**PROBLEM REQUIREMENTS**
Could you restate word for word every line of the records below, from the first one to the one holding "Also changed, not shown: parts of 4"?

**PROVIDED RECORDS**

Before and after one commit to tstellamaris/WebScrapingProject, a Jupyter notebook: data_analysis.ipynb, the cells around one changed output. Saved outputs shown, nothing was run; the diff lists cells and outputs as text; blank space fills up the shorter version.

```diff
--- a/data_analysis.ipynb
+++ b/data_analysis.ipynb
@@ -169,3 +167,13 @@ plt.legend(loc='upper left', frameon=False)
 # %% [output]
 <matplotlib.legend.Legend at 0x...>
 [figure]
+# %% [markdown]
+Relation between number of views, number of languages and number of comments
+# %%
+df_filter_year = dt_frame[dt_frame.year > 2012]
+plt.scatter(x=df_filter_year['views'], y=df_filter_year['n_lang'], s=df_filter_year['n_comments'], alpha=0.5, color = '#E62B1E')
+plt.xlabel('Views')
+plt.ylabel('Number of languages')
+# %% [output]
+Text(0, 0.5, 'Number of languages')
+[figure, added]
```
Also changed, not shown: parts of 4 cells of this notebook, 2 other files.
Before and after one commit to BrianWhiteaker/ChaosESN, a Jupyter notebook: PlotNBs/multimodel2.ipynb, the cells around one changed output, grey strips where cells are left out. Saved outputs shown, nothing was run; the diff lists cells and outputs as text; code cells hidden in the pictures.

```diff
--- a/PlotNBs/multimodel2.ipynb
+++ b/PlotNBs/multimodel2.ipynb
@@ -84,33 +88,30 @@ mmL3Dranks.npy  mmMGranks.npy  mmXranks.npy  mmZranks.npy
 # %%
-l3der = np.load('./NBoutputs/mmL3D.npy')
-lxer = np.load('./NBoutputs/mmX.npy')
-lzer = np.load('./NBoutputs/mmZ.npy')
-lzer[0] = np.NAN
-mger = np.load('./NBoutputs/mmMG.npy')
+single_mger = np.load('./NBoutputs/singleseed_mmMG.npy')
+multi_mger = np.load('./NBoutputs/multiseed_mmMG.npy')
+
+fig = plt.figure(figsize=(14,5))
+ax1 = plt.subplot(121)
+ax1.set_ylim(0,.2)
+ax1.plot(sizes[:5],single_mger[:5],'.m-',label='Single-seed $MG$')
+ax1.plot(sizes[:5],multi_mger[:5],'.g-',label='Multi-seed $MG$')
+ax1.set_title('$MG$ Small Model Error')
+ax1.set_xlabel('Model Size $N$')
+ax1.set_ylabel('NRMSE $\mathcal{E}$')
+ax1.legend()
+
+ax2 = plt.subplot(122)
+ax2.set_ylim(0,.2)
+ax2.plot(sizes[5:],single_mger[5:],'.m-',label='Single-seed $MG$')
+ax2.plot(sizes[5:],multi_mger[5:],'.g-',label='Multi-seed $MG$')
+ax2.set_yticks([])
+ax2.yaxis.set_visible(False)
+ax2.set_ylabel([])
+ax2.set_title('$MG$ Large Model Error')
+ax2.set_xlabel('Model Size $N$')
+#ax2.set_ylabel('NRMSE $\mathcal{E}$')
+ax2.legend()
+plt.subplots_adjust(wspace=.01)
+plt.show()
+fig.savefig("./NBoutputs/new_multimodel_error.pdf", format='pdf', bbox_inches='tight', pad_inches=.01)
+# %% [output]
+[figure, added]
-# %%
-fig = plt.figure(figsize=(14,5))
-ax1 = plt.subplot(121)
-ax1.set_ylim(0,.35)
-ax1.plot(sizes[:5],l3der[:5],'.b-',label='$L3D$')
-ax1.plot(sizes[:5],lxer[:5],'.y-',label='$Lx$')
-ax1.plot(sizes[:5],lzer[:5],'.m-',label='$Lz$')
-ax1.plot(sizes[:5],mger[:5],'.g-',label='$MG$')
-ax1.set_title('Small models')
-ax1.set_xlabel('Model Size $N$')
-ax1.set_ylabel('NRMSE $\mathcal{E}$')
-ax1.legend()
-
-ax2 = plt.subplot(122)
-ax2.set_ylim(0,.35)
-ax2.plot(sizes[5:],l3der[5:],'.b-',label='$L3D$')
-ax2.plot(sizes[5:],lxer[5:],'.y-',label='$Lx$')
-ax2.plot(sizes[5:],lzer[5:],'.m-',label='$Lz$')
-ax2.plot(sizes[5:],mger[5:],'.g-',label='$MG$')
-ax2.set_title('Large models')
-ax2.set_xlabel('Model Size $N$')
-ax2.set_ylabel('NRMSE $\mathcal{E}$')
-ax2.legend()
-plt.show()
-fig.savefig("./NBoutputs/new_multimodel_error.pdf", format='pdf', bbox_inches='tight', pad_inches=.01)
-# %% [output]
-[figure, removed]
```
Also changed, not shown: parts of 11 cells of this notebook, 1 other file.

**WRITTEN ANSWER**
Before and after one commit to tstellamaris/WebScrapingProject, a Jupyter notebook: data_analysis.ipynb, the cells around one changed output. Saved outputs shown, nothing was run; the diff lists cells and outputs as text; blank space fills up the shorter version.

```diff
--- a/data_analysis.ipynb
+++ b/data_analysis.ipynb
@@ -169,3 +167,13 @@ plt.legend(loc='upper left', frameon=False)
 # %% [output]
 <matplotlib.legend.Legend at 0x...>
 [figure]
+# %% [markdown]
+Relation between number of views, number of languages and number of comments
+# %%
+df_filter_year = dt_frame[dt_frame.year > 2012]
+plt.scatter(x=df_filter_year['views'], y=df_filter_year['n_lang'], s=df_filter_year['n_comments'], alpha=0.5, color = '#E62B1E')
+plt.xlabel('Views')
+plt.ylabel('Number of languages')
+# %% [output]
+Text(0, 0.5, 'Number of languages')
+[figure, added]
```
Also changed, not shown: parts of 4 cells of this notebook, 2 other files.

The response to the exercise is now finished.